▸ **EXERCISE DESCRIPTION**
Go through the entries below and collect each line with the string "process" in it.

Start of DATA

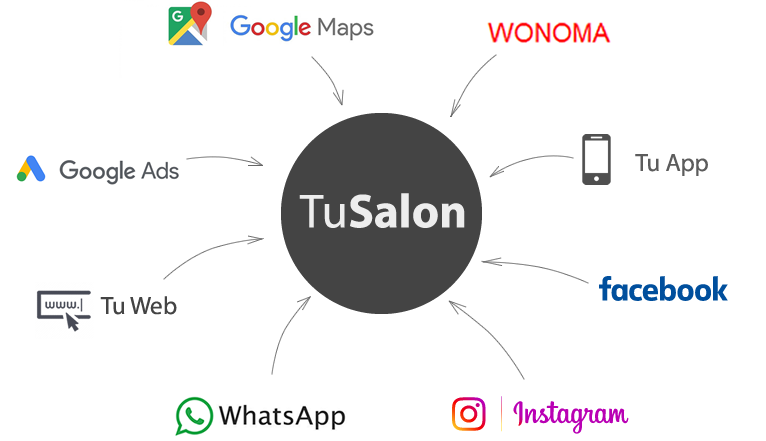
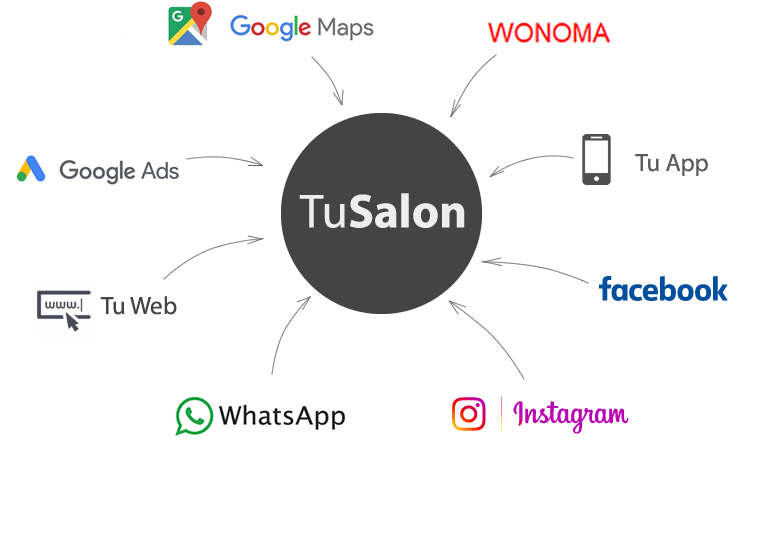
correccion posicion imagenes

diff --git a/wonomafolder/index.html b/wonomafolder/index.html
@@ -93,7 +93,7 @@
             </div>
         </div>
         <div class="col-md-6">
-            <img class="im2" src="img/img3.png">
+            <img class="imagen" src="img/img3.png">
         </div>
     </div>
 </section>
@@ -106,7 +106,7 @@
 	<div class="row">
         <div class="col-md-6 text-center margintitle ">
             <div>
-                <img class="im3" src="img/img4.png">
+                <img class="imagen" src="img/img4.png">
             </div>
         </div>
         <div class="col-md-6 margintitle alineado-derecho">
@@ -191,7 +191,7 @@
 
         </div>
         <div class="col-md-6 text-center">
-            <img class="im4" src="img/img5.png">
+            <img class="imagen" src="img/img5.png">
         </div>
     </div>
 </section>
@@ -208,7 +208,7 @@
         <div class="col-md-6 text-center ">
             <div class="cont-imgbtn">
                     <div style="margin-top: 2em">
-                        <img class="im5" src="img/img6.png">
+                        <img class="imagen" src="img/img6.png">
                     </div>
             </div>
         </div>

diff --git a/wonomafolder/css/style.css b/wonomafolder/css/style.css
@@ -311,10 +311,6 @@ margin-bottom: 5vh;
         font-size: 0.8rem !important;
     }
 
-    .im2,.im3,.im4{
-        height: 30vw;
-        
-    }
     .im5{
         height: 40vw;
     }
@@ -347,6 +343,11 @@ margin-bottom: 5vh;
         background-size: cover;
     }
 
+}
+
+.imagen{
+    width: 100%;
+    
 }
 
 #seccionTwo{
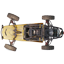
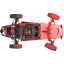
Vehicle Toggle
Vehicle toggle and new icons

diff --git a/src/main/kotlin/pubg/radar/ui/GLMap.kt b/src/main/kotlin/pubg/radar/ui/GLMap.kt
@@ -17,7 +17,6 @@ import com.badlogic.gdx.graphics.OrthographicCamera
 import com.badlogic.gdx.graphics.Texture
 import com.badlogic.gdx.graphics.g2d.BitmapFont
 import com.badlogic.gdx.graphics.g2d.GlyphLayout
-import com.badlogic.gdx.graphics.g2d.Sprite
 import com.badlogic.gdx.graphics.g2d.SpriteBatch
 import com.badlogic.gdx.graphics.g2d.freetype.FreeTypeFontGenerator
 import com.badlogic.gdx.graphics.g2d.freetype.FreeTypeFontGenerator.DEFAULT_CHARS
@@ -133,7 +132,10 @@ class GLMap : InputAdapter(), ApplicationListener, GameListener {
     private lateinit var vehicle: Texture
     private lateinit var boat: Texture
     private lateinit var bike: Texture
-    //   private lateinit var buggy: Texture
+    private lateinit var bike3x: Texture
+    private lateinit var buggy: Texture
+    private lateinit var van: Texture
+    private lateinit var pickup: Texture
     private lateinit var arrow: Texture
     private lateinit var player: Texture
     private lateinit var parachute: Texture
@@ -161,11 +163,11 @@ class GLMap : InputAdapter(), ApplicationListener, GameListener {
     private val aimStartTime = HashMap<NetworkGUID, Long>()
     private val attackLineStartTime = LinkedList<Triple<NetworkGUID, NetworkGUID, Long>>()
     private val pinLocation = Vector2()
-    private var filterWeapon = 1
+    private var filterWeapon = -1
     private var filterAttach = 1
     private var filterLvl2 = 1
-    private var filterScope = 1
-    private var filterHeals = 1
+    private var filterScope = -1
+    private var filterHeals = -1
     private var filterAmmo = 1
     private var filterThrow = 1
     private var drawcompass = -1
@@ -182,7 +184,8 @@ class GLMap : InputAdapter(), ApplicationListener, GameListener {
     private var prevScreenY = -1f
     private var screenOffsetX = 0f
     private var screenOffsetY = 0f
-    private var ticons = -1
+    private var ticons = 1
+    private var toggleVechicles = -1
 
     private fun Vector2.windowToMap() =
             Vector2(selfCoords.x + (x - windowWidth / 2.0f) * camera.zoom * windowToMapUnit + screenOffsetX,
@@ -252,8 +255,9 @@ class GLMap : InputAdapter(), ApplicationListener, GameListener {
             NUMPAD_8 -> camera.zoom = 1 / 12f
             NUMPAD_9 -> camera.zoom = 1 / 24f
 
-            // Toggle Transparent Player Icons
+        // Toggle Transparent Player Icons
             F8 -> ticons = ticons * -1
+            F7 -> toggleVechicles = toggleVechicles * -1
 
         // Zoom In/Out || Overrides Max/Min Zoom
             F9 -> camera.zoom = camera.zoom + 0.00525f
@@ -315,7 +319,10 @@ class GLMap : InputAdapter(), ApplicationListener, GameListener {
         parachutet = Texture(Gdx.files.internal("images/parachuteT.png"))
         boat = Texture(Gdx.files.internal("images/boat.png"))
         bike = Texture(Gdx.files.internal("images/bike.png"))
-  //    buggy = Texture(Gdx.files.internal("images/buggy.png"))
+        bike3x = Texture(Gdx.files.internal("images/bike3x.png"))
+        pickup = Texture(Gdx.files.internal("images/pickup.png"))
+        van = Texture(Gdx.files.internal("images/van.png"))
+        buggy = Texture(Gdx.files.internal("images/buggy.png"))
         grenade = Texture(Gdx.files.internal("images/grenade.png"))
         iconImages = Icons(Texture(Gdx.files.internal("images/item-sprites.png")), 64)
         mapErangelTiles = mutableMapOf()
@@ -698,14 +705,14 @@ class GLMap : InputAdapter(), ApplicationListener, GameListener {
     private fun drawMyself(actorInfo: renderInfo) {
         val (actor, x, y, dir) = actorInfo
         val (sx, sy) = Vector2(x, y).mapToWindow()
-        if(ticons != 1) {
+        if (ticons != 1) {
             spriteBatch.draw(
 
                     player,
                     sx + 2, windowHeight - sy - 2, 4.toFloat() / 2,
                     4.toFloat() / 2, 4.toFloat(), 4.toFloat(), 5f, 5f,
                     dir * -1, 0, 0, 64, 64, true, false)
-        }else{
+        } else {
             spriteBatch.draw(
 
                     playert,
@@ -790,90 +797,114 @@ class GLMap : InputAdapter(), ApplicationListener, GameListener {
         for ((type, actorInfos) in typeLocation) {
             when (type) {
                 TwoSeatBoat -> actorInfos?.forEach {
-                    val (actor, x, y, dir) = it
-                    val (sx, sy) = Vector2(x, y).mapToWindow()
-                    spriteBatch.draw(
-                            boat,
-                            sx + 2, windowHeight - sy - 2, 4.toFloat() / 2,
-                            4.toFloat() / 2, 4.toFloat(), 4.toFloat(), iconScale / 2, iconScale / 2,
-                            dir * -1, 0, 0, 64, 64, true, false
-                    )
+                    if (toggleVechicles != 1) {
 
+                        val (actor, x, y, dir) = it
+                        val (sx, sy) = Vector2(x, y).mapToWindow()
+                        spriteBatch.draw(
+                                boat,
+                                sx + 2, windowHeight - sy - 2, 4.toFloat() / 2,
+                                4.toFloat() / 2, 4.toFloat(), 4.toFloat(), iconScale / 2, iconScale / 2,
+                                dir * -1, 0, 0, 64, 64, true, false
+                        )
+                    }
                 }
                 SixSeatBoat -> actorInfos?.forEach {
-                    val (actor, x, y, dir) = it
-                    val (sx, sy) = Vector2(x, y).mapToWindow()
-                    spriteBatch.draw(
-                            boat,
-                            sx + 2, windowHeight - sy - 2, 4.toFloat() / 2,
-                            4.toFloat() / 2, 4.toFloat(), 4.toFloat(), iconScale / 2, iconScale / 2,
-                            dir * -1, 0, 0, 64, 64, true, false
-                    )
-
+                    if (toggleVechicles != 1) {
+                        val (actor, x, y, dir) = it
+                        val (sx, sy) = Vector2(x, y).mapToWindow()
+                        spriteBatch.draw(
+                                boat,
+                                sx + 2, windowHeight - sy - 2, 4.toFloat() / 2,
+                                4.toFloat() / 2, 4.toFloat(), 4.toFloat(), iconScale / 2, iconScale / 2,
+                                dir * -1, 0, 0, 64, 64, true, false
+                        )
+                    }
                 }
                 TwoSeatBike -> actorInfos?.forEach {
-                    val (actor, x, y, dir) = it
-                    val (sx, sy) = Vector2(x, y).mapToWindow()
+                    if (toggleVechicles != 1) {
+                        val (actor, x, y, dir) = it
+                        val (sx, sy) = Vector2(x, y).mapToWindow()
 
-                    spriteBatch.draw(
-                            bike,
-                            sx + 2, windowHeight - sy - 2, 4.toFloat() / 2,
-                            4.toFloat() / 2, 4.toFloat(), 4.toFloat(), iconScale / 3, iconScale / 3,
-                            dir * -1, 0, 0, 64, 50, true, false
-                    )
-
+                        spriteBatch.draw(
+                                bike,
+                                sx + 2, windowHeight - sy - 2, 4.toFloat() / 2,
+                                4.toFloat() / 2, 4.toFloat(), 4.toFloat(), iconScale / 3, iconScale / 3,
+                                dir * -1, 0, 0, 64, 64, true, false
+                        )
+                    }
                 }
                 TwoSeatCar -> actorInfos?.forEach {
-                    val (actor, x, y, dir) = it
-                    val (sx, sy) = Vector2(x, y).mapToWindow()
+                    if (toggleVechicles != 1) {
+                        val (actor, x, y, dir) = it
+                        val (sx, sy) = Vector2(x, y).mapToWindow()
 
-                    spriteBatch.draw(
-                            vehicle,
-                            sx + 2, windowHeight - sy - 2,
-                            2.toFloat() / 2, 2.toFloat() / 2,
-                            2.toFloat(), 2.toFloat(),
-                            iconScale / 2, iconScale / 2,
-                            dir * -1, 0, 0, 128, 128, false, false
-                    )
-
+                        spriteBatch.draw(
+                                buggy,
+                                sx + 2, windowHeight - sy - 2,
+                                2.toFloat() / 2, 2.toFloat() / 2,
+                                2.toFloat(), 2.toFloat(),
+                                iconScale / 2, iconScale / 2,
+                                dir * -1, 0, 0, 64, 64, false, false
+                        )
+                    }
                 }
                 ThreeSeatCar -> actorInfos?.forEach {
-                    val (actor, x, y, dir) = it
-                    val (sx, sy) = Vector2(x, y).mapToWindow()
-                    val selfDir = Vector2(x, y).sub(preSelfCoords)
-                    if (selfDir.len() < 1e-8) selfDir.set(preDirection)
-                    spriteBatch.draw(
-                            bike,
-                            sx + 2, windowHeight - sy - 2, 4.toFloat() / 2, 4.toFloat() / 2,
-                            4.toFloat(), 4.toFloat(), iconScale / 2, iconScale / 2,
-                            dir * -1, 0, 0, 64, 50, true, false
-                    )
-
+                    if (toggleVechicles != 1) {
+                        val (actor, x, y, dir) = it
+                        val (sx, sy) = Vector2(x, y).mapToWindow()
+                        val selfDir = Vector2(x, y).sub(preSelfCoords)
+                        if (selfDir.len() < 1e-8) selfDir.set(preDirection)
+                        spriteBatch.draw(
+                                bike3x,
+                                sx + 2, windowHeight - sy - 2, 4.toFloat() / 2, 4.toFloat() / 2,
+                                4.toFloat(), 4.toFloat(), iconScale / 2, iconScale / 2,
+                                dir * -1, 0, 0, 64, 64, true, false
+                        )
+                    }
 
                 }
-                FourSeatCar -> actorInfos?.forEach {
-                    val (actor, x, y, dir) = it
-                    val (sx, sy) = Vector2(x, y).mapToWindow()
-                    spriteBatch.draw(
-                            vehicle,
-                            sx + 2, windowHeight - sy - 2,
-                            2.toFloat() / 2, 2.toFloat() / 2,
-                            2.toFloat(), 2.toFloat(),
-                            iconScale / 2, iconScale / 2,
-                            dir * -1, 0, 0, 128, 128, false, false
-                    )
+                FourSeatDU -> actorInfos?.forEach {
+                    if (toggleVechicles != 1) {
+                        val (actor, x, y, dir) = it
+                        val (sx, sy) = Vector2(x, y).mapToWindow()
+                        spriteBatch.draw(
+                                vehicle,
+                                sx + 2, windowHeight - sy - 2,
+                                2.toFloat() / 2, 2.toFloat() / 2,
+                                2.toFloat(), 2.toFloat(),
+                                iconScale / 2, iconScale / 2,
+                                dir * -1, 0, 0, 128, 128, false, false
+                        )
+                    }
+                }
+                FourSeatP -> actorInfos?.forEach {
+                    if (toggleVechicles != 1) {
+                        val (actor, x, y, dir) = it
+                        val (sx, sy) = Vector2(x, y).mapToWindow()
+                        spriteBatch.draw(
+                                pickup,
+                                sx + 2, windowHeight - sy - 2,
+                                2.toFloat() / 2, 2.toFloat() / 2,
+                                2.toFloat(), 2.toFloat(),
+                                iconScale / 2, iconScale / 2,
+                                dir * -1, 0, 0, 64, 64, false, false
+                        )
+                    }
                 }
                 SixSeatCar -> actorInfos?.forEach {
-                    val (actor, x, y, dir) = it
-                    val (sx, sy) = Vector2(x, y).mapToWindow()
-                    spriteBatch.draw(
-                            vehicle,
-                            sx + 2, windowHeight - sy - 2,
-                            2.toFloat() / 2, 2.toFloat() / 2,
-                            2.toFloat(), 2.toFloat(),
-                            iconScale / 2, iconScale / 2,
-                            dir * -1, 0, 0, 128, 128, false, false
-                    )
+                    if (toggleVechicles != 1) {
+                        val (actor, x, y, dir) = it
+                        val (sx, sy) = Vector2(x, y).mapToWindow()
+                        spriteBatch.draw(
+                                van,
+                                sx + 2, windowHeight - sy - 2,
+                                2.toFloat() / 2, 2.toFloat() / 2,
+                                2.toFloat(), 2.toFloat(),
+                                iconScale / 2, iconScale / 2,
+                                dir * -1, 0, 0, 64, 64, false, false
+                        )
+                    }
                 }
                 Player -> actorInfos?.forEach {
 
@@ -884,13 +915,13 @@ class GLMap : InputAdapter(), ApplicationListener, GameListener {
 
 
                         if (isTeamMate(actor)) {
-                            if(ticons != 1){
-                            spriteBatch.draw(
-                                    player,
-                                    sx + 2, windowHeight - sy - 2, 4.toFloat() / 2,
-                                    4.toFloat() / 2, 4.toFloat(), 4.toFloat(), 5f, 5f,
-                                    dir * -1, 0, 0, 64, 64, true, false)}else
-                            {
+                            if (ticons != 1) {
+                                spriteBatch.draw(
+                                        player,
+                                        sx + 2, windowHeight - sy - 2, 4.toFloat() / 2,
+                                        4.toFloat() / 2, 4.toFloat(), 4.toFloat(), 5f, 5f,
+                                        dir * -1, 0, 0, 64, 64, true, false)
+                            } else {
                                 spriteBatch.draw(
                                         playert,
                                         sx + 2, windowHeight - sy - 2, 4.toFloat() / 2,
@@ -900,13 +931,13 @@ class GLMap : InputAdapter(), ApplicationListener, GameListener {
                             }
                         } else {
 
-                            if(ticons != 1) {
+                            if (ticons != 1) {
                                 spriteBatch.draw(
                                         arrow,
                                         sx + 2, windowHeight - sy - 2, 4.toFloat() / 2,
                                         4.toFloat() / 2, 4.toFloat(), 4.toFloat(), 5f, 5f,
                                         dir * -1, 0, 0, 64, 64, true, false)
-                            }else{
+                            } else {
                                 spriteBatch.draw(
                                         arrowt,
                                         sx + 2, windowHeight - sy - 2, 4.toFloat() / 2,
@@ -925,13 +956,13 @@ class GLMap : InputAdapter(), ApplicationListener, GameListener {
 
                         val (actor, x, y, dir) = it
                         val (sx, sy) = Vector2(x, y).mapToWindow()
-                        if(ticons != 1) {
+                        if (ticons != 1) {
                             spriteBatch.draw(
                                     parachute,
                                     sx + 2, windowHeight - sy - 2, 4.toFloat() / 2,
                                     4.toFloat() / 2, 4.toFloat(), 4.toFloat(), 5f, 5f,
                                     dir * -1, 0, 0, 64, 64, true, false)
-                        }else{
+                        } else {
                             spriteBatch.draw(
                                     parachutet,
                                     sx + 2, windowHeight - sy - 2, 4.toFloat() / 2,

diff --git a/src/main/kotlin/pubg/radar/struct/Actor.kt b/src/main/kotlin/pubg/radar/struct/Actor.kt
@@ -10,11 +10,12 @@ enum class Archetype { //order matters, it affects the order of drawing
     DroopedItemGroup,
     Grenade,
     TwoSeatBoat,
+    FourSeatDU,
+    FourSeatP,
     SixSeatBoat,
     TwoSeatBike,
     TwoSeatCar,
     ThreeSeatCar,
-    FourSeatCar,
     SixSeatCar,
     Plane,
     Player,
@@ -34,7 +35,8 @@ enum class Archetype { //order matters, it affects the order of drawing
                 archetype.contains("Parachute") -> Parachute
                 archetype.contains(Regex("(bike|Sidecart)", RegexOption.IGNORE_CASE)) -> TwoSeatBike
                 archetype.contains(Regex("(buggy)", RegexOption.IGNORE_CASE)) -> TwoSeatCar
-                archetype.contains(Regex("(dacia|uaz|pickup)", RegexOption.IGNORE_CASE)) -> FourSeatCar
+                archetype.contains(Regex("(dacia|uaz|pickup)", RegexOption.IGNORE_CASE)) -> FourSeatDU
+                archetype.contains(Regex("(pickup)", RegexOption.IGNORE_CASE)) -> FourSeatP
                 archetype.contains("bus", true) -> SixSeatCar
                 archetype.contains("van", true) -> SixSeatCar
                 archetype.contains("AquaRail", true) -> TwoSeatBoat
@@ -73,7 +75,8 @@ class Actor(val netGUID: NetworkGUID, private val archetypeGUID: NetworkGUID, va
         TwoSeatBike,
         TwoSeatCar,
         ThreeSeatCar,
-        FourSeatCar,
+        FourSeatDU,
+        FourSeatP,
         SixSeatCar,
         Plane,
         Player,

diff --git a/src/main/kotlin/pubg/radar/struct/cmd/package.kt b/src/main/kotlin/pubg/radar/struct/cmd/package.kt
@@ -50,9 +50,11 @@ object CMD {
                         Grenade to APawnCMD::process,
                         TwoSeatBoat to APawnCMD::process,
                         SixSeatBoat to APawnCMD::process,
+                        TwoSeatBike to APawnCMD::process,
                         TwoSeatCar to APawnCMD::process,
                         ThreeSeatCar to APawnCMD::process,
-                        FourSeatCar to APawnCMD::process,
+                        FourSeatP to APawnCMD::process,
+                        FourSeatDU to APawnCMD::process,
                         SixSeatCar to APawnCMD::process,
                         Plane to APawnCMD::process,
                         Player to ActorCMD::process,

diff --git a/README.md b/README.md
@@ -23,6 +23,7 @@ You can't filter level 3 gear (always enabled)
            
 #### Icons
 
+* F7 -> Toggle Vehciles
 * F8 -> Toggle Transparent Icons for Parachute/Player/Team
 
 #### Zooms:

End of DATA

▸ **REPLY**
                         Grenade to APawnCMD::process,
                         TwoSeatBoat to APawnCMD::process,
                         SixSeatBoat to APawnCMD::process,
+                        TwoSeatBike to APawnCMD::process,
                         TwoSeatCar to APawnCMD::process,
                         ThreeSeatCar to APawnCMD::process,
-                        FourSeatCar to APawnCMD::process,
+                        FourSeatP to APawnCMD::process,
+                        FourSeatDU to APawnCMD::process,
                         SixSeatCar to APawnCMD::process,
                         Plane to APawnCMD::process,
                         Player to ActorCMD::process,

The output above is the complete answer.